July 21, 2008
Big Screen Kindle Aiming for $5.5 Billion Textbook Market
Sometime ago I wrote, "while the Kindle buzz has stimulated interest in the legal academy, the development model will not follow along the lines of Kindle" because the digital text-study aid functionality law schools students want is not gizmo-dependent and products are or can be expected to integrate their computer-based apps with online research services. The AspenStudyDesk is leading the way and, in Professional Reading: Is Open-Source the Future of eBook Legal Publishing?, I predicted that "Lexis and Thomson-West [will] join this market and dominate it eventually by allowing their eBooks to be customized and updated via their online research services. Hopefully, both will offer two options for their eBooks: (1) an word processing application that can be downloaded and (2) a web-based service that allows students to work collaboratively." See also our Beyond the Kindle Hype LLB post, and Law School Innovation posts: Kindle won't catch fire in law schools and Advances in Book-Hauling Technologies.

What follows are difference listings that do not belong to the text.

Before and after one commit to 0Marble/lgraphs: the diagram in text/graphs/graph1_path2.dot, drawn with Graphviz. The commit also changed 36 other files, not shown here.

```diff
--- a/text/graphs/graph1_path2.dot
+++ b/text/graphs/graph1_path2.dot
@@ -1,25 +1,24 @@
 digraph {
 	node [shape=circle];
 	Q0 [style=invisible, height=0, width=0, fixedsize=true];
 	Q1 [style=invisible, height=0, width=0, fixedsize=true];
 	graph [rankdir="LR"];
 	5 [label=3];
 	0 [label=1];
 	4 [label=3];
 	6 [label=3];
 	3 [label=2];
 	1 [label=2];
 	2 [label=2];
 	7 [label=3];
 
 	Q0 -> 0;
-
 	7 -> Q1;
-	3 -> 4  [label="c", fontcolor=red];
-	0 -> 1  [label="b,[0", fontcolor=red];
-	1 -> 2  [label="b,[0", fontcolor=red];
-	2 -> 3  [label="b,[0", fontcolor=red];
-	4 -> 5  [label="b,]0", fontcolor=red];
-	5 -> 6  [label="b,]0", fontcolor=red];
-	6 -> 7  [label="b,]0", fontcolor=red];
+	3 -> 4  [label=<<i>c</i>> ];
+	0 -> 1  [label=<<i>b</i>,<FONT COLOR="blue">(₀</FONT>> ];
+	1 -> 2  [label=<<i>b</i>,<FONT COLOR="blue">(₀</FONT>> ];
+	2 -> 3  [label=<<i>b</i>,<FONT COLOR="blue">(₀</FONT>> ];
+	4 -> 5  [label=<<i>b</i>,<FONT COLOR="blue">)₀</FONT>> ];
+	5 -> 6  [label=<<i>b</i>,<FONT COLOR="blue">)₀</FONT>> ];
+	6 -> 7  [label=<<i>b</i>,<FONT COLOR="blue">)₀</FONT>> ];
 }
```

Of course, before any of this can happen, legal publishers like Thomson-West, LexisNexis and Aspen, have to start offering eBook editions of all the titles in their law school catalogs first. Not yet happening but may be forthcoming now. I might have to eat my e-words about the development model not being Kindled because a new large-display Kindle model, reported to be "shaped like an 8 1/2 x 11-inch piece of paper," may become available next year. See CrunchGear and TechCrunch posts. It is highly unlikely that digital text-study aid functionality identified above will be incorporated into the new Kindle model so the sheer market presence of Amazon may prove once again that bad technology will trump consumer needs.

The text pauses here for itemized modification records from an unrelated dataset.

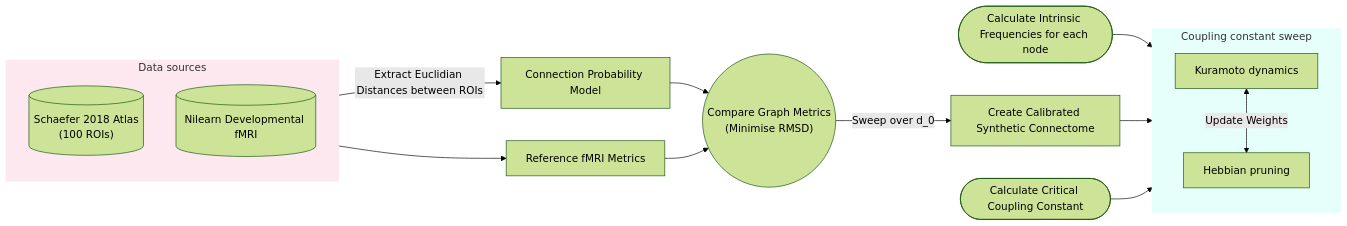
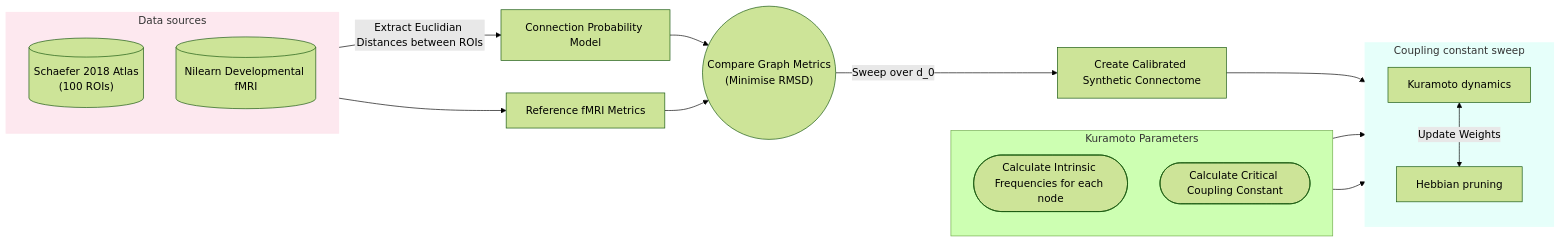
Before and after one commit to R-eya/Kuramoto-Hebbian-Style-Pruning-of-Synthetic-Connectomes: the diagram in README.md, drawn with Mermaid (forest theme).

````diff
--- a/README.md
+++ b/README.md
@@ -7,27 +7,31 @@
 ```mermaid
 flowchart LR
 
     subgraph Inputs ["Data sources"]
         direction TB
         Q[("Schaefer 2018 atlas<br/>(100 ROIs)")]
         A[("Nilearn developmental fMRI")]
     end
     style Inputs fill:#e8f4fd,stroke:#2b6cb0,stroke-width:2px
 
     Q[("Schaefer 2018 Atlas <br> (100 ROIs)")] -->|Extract Euclidian Distances between ROIs| W[Connection Probability Model] -->C
 
-    G([Calculate Intrinsic Frequencies for each node]) --> E[Kuramoto Dynamics]
     A[(Nilearn Developmental fMRI)] -->B[Reference fMRI Metrics]--> C(("Compare Graph Metrics <br> (Minimise RMSD)" )) -->|Sweep over d_0 | D[Create Calibrated Synthetic Connectome]
     D --> E
-
-    F([Calculate Critical Coupling Constant]) --> E
+    subgraph kurma params ["Kuramoto Parameters"]
+        direction TB
+        G([Calculate Intrinsic Frequencies for each node])
+        F([Calculate Critical Coupling Constant])
+    end
+    G--> E[Kuramoto Dynamics]
+    F --> E
 
     subgraph Sweep ["Coupling constant sweep"]
         direction TB
         E["Kuramoto dynamics"]
         H["Hebbian pruning"]
         E <-->|"Update Weights"| H
     end
 style Inputs fill:#fde8ef,stroke:#fde8ef,stroke-width:2px
 style Sweep fill:#e6fffa,stroke:#e6fffa,stroke-width:2px
 ```
````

It's clear that that Amazon is targeting the $5.5 billion textbook market with it's new big screen Kindle. This can't be a good development if legal publishers accept Amazon's Kindle Terms of Service agreement, [Everyone Understands Jeff Bezos (Amazon's Kindle Terms of Service Agreement)], and distribute their e-titles using Kindle's proprietary and user-unfriendly document creation code.

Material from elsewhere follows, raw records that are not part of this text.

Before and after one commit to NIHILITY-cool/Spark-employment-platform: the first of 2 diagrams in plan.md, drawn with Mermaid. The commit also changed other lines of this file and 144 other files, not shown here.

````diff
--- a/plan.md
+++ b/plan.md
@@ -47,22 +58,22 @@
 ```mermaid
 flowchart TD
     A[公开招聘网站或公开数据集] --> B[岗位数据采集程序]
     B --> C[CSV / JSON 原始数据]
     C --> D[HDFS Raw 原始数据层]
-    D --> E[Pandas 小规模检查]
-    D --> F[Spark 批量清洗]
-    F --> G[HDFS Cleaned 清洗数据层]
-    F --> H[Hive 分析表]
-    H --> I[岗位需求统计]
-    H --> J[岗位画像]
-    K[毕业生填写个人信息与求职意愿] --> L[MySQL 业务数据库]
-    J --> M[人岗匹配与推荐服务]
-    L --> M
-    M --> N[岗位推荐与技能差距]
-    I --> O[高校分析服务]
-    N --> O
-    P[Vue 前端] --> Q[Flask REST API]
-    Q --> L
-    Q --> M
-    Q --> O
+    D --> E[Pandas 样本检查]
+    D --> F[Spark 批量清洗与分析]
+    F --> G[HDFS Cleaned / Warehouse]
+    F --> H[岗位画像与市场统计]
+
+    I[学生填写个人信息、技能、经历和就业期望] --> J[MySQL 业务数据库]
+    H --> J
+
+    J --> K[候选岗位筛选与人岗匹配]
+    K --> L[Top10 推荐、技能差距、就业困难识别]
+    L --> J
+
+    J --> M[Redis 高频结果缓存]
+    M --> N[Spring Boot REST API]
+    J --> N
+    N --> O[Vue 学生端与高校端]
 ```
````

Who needs a Kindle? [video parody] Law students may not have a choice if they want e-text editions of their casebooks, treatises and study guides. In E-Textbooks — for Real This Time?, Inside Higher Ed observed that "It’s the central paradox of 21st-century college students: Despite embracing radically new ways of communicating with each other and learning about the world, they still remain wedded to the old-fashioned, paper-bound textbook." Even more true for law school students considering that legal publishers embraced full-text e-publishing long before most other publishers. (Ever try to obtain digital versions of print titles from legal publishers for students with disabilities?)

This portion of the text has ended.